A Happy Death by Albert Camus has very similar aspects to The Stranger-in fact, the book jacket quotes Time praising the book as its “preamble.” And a preamble it is: the protagonist, Mersault (who has the same name as the main character in The Stranger) murders an older, invalid man named Zagreus, whom Mersault was slowly befriending, and flees the scene. Mersault, like in The Stranger, has a girlfriend he has no real connection with and keeps around just because he’s bored. A Happy Death unfolds the weeks before and after the cold-blooded murder, not unlike Camus’ more famous piece.

Zagreus was introduced to Mersault by Mersault’s lover, Marthe. Although Mersault and Marthe appear to the audience to be in a relationship-they go to the movies, visit Zagreus, who is Marthe’s old friend, and spend quite a bit of time with each other-Camus uses Marthe to further depict Mersault’s inability to have an honest, loving connection with anyone. Calling someone his “lover” rather than his partner or girlfriend creates a distance between Marthe and Mersault because Mersault is a superficial character who is only interested in satisfying himself and making himself happy-which he is finding increasingly difficult to do in the pages of A Happy Death.

A Happy Death is a short novel with so much compressed into its pages, but Camus delivers with a simple and beautiful unraveling of the character’s story.  Like most of Camus’ works, A Happy Death is worth reading, possibly more than The Stranger is; in its pages is sadness, despair, loneliness, unhappiness, and existentialism. You’ll find yourself feeling sympathetic towards Mersault because he is obviously so lost and drowning in his own inability to understand happiness in both staying and going. His random surges of love and passion for life are constantly pulled back by his weighted despair of being.
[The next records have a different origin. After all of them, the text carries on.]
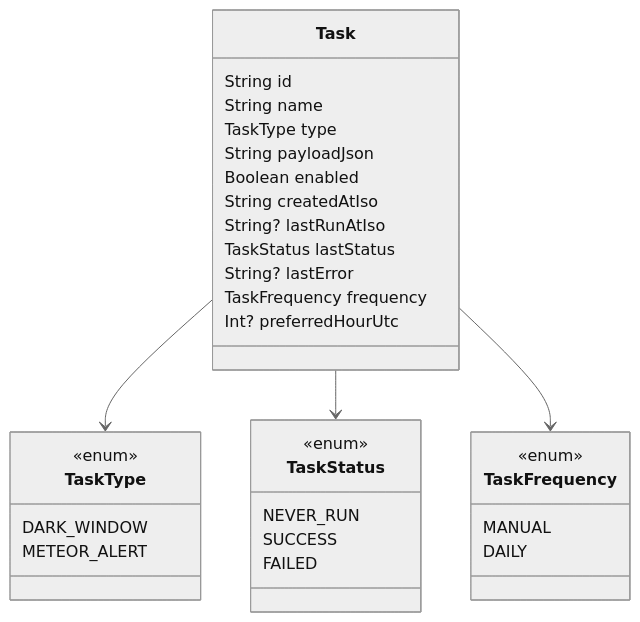
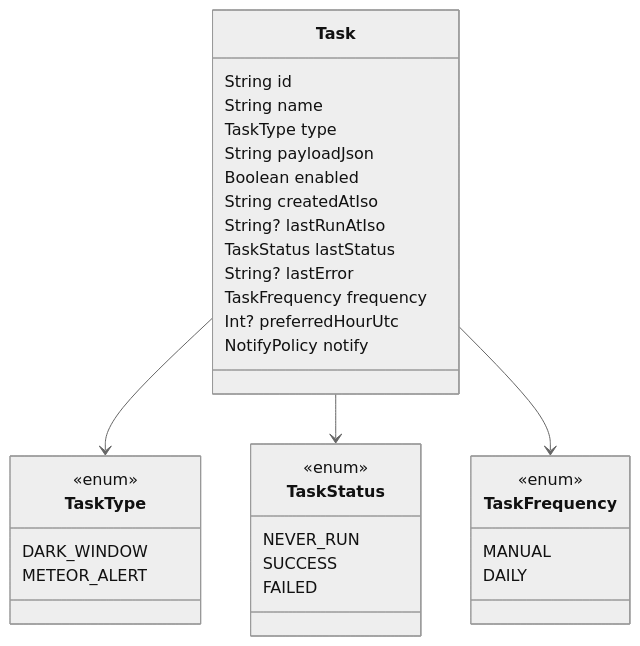
The fifth of 6 diagrams in docs/ARCHITECTURE.md (iOJ0230/astro-task-runner), drawn with Mermaid (neutral theme) before and after one commit. The commit also changed other lines of this file and 27 other files, not shown here.

First line of the commit message:
feat: add notification core with notify policy

````diff
--- a/docs/ARCHITECTURE.md
+++ b/docs/ARCHITECTURE.md
@@ -206,35 +226,36 @@
 ```mermaid
 classDiagram
     class Task {
         String id
         String name
         TaskType type
         String payloadJson
         Boolean enabled
         String createdAtIso
         String? lastRunAtIso
         TaskStatus lastStatus
         String? lastError
         TaskFrequency frequency
         Int? preferredHourUtc
+        NotifyPolicy notify
     }
     class TaskType {
         <<enum>>
         DARK_WINDOW
         METEOR_ALERT
     }
     class TaskStatus {
         <<enum>>
         NEVER_RUN
         SUCCESS
         FAILED
     }
     class TaskFrequency {
         <<enum>>
         MANUAL
         DAILY
     }
     Task --> TaskType
     Task --> TaskStatus
     Task --> TaskFrequency
 ```
````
Reading this book reminded me quite a few times of the novel Wittgenstein’s Nephew, another existential book by German author Thomas Bernhard. One point in the novel Bernhard states that “I am only happy when I am sitting in the car, between the place I have just left and the place I am driving to. I am happy only when I am travelling.” This line perfectly fits Mersault’s drive to travel as well, for when he is on the train from Prague he keeps switching his tickets to continue his train ride, never deciding to stop anywhere: “not for a single moment was Mersault bored…He loved these long nights when the train rushed along the gleaming rails, roaring through the village stations (pg. 73)…”

Book rating: 5/5
Similar books: Nausea by Jean Paul Sartre, Wittgenstein’s Nephew by Thomas Bernhard